And then invest the time in showing how that module would solve the problem, even if it's just an outline of what subs or methods you'd use in doing so. This is a much more useful answer to the question, as it gently prods the original poster in the direction of actually trying your suggestion, and tells them that search.cpan.org is a good first place to go when looking for something.

I don't want to discourage people from responding to posts - but I do want to discourage them from taking cheap shots at the querents, and the implication of the "let me X that for you" sites is "Hey, you're stupid. You didn't search first", as opposed to "let me give you a pointer to something that will help".


Comment on Re: Let Me CPAN That For You!
Download Code
Re^2: Let Me CPAN That For You!
by ww (Bishop) on Mar 16, 2012 at 20:07 UTC
    Quibble:
    "Hey, you're stupid. You didn't search first"

    . . . is not quite the way I see it; rather, replies in that vein, even if not accompanied by reasonable search terms, seem to me to say:

    "Hey, you're being lazy. You didn't search first."

    And while one can argue that's a lazy response, is it really less useful to the OP than silence?

      Sure it has utility, but it has no kindness.

      I personally believe in giving someone I've never met the benefit of the doubt the first time I meet them. Maybe they're doing something in a way that I know is suboptimal by experience they don't have yet. Maybe they really are lazy bums. One kind investment may pay off big - or not.

      I personally don't respond unless I feel like I can interact with someone in a way that will benefit them and which allows me to practice my own...I suppose you might call it "spiritual", in the sense that Zen is spiritual, path of trying to put more kindness and grace into the world. I may respond to unkindness in word by a gentle reminder about kindness instead, and will try to make my point in a peaceful manner. If this works, everyone wins. Even if it does not, I've lived my philosophy that kindness is valuable, and that acting on what I believe is the right thing to do.

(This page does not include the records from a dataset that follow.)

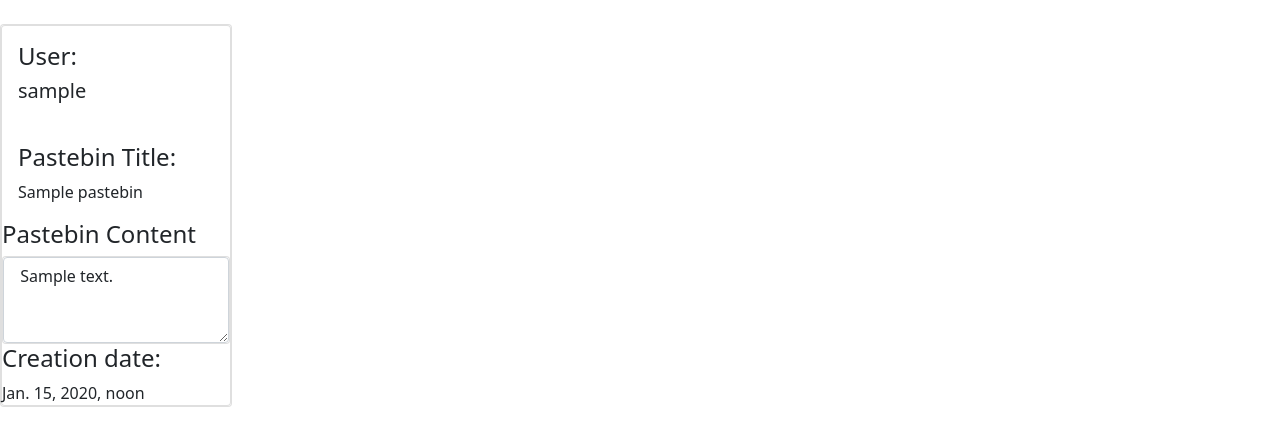
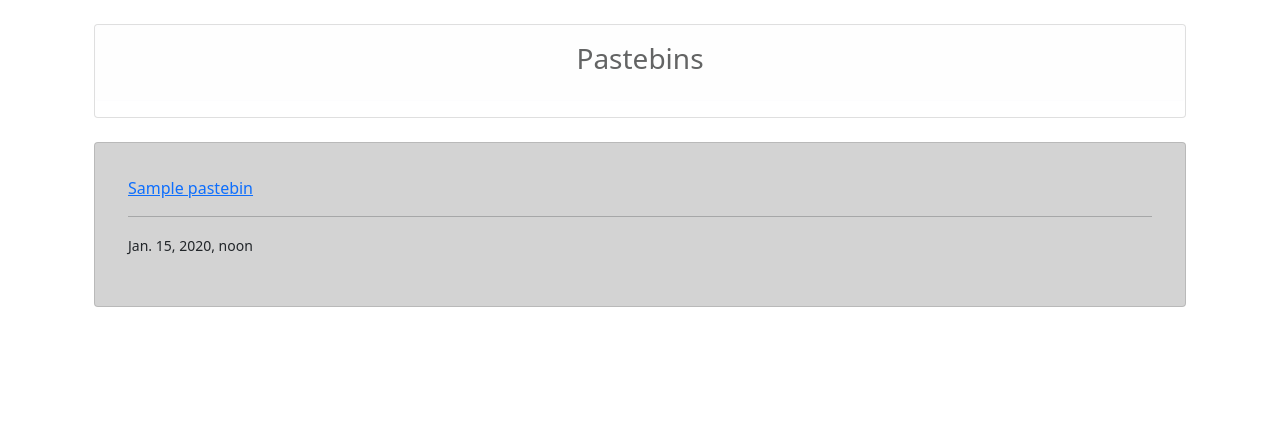
Before and after one commit to mariusdev91/PastebinClone, a Django app: page /pastebins in a window 1280 px wide. Shown: the part 56-502 px from the top of the page. Run offline with Django 3.2, Linux system fonts and the light colour scheme; tables that the repository leaves empty hold one stand-in row (values such as "Sample post").

Commit message:
modified and added some functionalities

```diff
--- a/pastebinclone/pastebin/models.py
+++ b/pastebinclone/pastebin/models.py
@@ -17,9 +17,6 @@ class Pastebin(models.Model):
     def was_published_recently(self):
         return self.pub_date >= timezone.now() - datetime.timedelta(days=1)
 
-    def get_absolute_url(self):
-        return reverse('pastebin-detail', args=[str(self.id)])
-
     def __str__(self):
         return self.syntax
 
--- a/pastebinclone/pastebin/urls.py
+++ b/pastebinclone/pastebin/urls.py
@@ -5,4 +5,5 @@ app_name = 'pastebin'
 urlpatterns = [
     path('', views.createPaste, name='createPaste'),
     path('pastebins', views.pastebins, name='pastebins'),
+    path('<int:pastebin_id>/', views.pastebinDetails, name="pastebinDetails")
 ]
--- a/pastebinclone/pastebin/views.py
+++ b/pastebinclone/pastebin/views.py
@@ -1,4 +1,4 @@
-from django.shortcuts import render, redirect
+from django.shortcuts import render, redirect, get_object_or_404
 from django.contrib.auth.models import User
 from datetime import datetime
 from pastebin.models import Pastebin
@@ -28,3 +28,7 @@ def createPaste(request):
 def pastebins(request):
     pastebins = Pastebin.objects.order_by('-pub_date')[:10]
     return render(request, "pastebins.html", {"pastebins": pastebins})
+
+def pastebinDetails(request, pastebin_id):
+    pastebin = get_object_or_404(Pastebin, pk=pastebin_id)
+    return render(request, "pastebin/pastedetail.html", {'pastebin': pastebin})
--- a/pastebinclone/templates/home.html
+++ b/pastebinclone/templates/home.html
@@ -10,6 +10,7 @@
 </head>
 
 <body>
+    {% block content %}
     <nav class="navbar navbar-expand-lg navbar-light bg-light">
         <div class="container-fluid">
             <a class="navbar-brand" href="/pastebin">Pastebin Clone</a>
@@ -60,6 +61,7 @@
             </div>
         </div>
     </nav>
+    {% endblock %}
     {% if user.is_authenticated %}
     <div class="card text-center" style="height: 700px;">
         <div class="card-body" style="margin: auto; width: 500px;">
--- a/pastebinclone/templates/pastebins.html
+++ b/pastebinclone/templates/pastebins.html
@@ -52,7 +52,8 @@
                     <ul class="dropdown-menu dropdown-menu-lg-end">
                         <li><a class="dropdown-item" href="/registration/login" aria-disabled="false">LogIn</a></li>
                         <li><a class="dropdown-item" href="/registration/signup" aria-disabled="false">SignUp</a></li>
-                        <li><a class="dropdown-item disabled" tabindex="-1" href="/registration/logout" aria-disabled="true">LogOut</a></li>
+                        <li><a class="dropdown-item disabled" tabindex="-1" href="/registration/logout"
+                                aria-disabled="true">LogOut</a></li>
                     </ul>
                 </div>
                 {% endif %}
@@ -60,40 +61,38 @@
         </div>
     </nav>
     <br>
-    <div class="card" style="width: fit-content;">
-        {% for pastebin in pastebins %}
-        <div class="card" style="width:fit-content;">
-            <div class="card-body" style="width: fit-content;">
-                <h4>User:</h4>
-                <h5>{{pastebin.author}}</h5>
+    <div class="container" style="position: relative;">
+        <section class="welcome">
+            <div class="container">
+                <div class="card">
+                    <div class="alert alert-light" role="alert" style="text-align: center;">
+                        <h3>Pastebins</h3>
+                    </div>
+                </div>
             </div>
-
-            <div class="card-body" style="width: fit-content;">
-                <h4>Pastebin Title:</h4>
-                {{pastebin.title}}
+        </section>
+        <br>
+        <div class="container">
+            <div class="row">
+                <div class="col-md-12">
+                    {% for pastebin in pastebins %}
+                    <div class="card" style="background-color: lightgrey;">
+                        <div class="card-body">
+                            <div class="alert alert-succes">
+                                <a href="/{{ pastebin.id }}/">{{pastebin.title}} </a>
+                                <hr>
+                                <p class="mb-0">
+                                    <small class>{{pastebin.pub_date}}</small>
+                                </p>
+                            </div>
+                        </div>
+                    </div>
+                    <br>
+                    {% endfor %}
+                </div>
             </div>
-
-            <h4>Pastebin Content</h4>
-            <div class="card" style="width: fit-content;">
-                {% if user.is_authenticated %}
-                <div class="form-group">
-                    <textarea class="form-control" id="pastebinarea" rows="3" placeholder="Type your paste here"
-                        name="pastebin"> {{pastebin.content}} </textarea>
-                </div>
-                {% else %}
-                <div class="form-group">
-                    <textarea class="form-control" id="pastebinarea" rows="3" placeholder="Type your paste here"
-                        name="pastebin" contenteditable="true"> {{pastebin.content}} </textarea>
-                </div>
-                {% endif %}
-            </div>
-
-            <h4>Creation date:</h4>
-            {{pastebin.pub_date}}
-
         </div>
-        {% endfor %}
-    </div>
+     </div>
 
     <script src="https://cdn.jsdelivr.net/npm/bootstrap@5.0.0-beta3/dist/js/bootstrap.bundle.min.js"
         integrity="sha384-JEW9xMcG8R+pH31jmWH6WWP0WintQrMb4s7ZOdauHnUtxwoG2vI5DkLtS3qm9Ekf"
```
Also changed, not shown: pastebinclone/pastebin/templates/pastebin/pastedetail.html (added, +92 -0 lines).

      This is the reason why I prefer the "here's something that might help, and how you might use it, and the value of doing it this way" approach to someone unknown, rather than the "you did not do what I think is correct and therefore I will judge you and find you wanting" one.

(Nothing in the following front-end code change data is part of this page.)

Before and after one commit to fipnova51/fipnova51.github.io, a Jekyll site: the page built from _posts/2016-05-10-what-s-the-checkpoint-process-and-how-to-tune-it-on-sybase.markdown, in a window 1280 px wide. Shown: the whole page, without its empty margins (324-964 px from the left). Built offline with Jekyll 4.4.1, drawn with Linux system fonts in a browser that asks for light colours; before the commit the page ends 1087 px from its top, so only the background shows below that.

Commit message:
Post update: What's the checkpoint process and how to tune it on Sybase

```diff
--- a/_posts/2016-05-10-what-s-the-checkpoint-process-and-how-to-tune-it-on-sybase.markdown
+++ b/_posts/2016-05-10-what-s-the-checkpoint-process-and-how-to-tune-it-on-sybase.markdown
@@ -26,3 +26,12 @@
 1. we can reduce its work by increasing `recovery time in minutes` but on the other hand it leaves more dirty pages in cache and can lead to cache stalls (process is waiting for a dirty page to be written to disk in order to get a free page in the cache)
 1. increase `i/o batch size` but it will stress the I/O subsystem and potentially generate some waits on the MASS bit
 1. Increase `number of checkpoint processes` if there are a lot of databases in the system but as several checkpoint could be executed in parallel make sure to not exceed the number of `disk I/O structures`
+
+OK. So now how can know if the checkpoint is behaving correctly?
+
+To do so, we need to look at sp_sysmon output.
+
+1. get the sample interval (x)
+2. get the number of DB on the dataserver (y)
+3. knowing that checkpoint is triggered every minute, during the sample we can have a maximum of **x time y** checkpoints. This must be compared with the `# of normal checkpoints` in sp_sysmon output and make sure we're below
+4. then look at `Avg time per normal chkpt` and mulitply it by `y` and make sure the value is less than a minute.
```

      A kind and thoughtful response has value to the greater community beyond the present moment. If someone who is trying to do it right comes upon an example of a kind and informative response to a question, they are much more likely to think, "this is a group of people who value other people and who I can trust to not be nasty if I ask a question".

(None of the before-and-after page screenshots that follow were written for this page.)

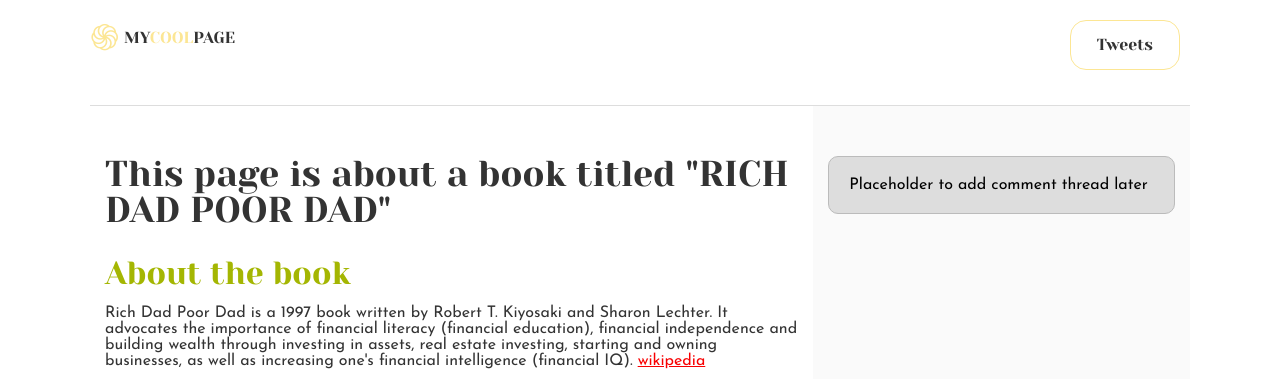
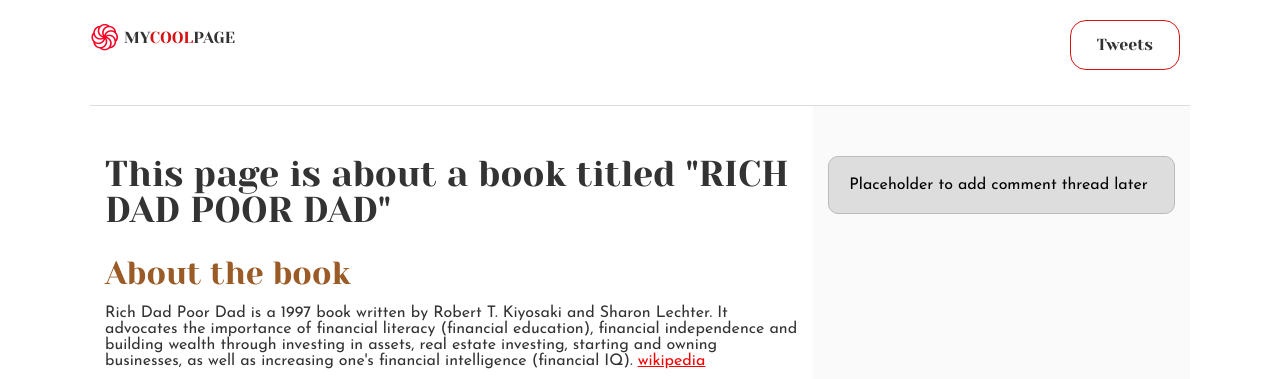
Before and after one commit to yuslove1/My_First_Portfolio, a plain HTML site: page css_basic/index.html in a window 1280 px wide. Shown: the top 379 px of the page. Drawn offline with Linux system fonts and the light colour scheme.

Commit message:
made some changes to the styles

```diff
--- a/css_basic/styles.css
+++ b/css_basic/styles.css
@@ -20,7 +20,7 @@
 }
 
 .right{
-    border: 1px solid #fce694;
+    border: 1px solid #d81213;
     border-radius: 1em;
     padding: 1em;
 
@@ -29,15 +29,15 @@
 
 
 .logo{
-    color: #fce694;
+    color: #f80024;
 }
 
 header li span{
-    color:#fce694; ;
+    color:#d81213; ;
 }
 
 main h2{
-    color: #a4b602;
+    color: #9b5b27;
 }
 
 img{
```
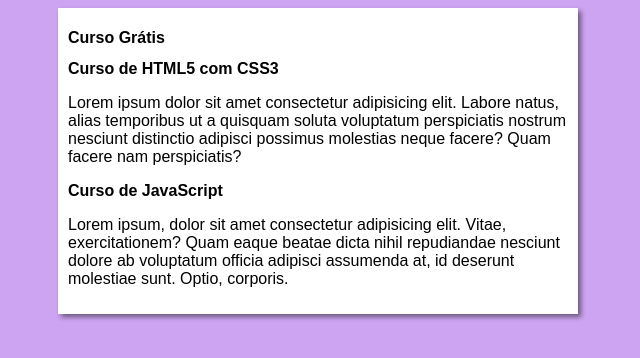
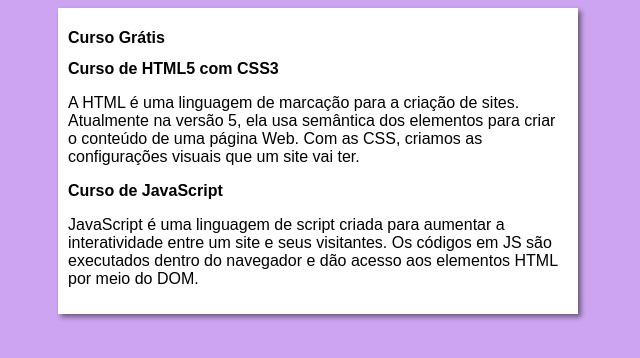
Before and after one commit to mateusleguir/projeto-site, a plain HTML site: page index.html in a window 1280 px wide. Shown: the whole page, without its empty margins (322-962 px from the left). Drawn offline with Linux system fonts and the light colour scheme.

```diff
--- a/index.html
+++ b/index.html
@@ -14,17 +14,17 @@
       <article>
         <h2>Curso de HTML5 com CSS3</h2>
         <p>
-          Lorem ipsum dolor sit amet consectetur adipisicing elit. Labore natus, alias temporibus ut
-          a quisquam soluta voluptatum perspiciatis nostrum nesciunt distinctio adipisci possimus
-          molestias neque facere? Quam facere nam perspiciatis?
+          A HTML é uma linguagem de marcação para a criação de sites. Atualmente na versão 5, ela
+          usa semântica dos elementos para criar o conteúdo de uma página Web. Com as CSS, criamos
+          as configurações visuais que um site vai ter.
         </p>
       </article>
       <article>
         <h2>Curso de JavaScript</h2>
         <p>
-          Lorem ipsum, dolor sit amet consectetur adipisicing elit. Vitae, exercitationem? Quam
-          eaque beatae dicta nihil repudiandae nesciunt dolore ab voluptatum officia adipisci
-          assumenda at, id deserunt molestiae sunt. Optio, corporis.
+          JavaScript é uma linguagem de script criada para aumentar a interatividade entre um site e
+          seus visitantes. Os códigos em JS são executados dentro do navegador e dão acesso aos
+          elementos HTML por meio do DOM.
         </p>
       </article>
     </main>
```
Also changed, not shown: imagens/btn-back.png (added), imagens/curso-em-video-cor.png (added), imagens/curso-em-video-pb.png (added), imagens/curso-html-css.png (added), imagens/curso-javascript.png (added).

      We want people to think this about Perlmonks, and about the people who use Perl.

      See this article about one guy's experience with the Rails community. (If you don't want to bother reading it, they've been acting like idiots.) I don't ever want anything I post in response to someone on a technical forum to make them feel like this guy does.

      So kind on the first try, and ignore if they really are too lazy to do the work themselves.

Log In?
Username:
Password:

What's my password?
Create A New User
Node Status?
node history
Node Type: note [id://959682]
help
Chatterbox?
and the web crawler heard nothing...

How do I use this? | Other CB clients
Other Users?
Others rifling through the Monastery: (14)
As of 2014-09-23 13:41 GMT
Sections?
Information?
Find Nodes?
Leftovers?
    Voting Booth?

    How do you remember the number of days in each month?











    Results (222 votes), past polls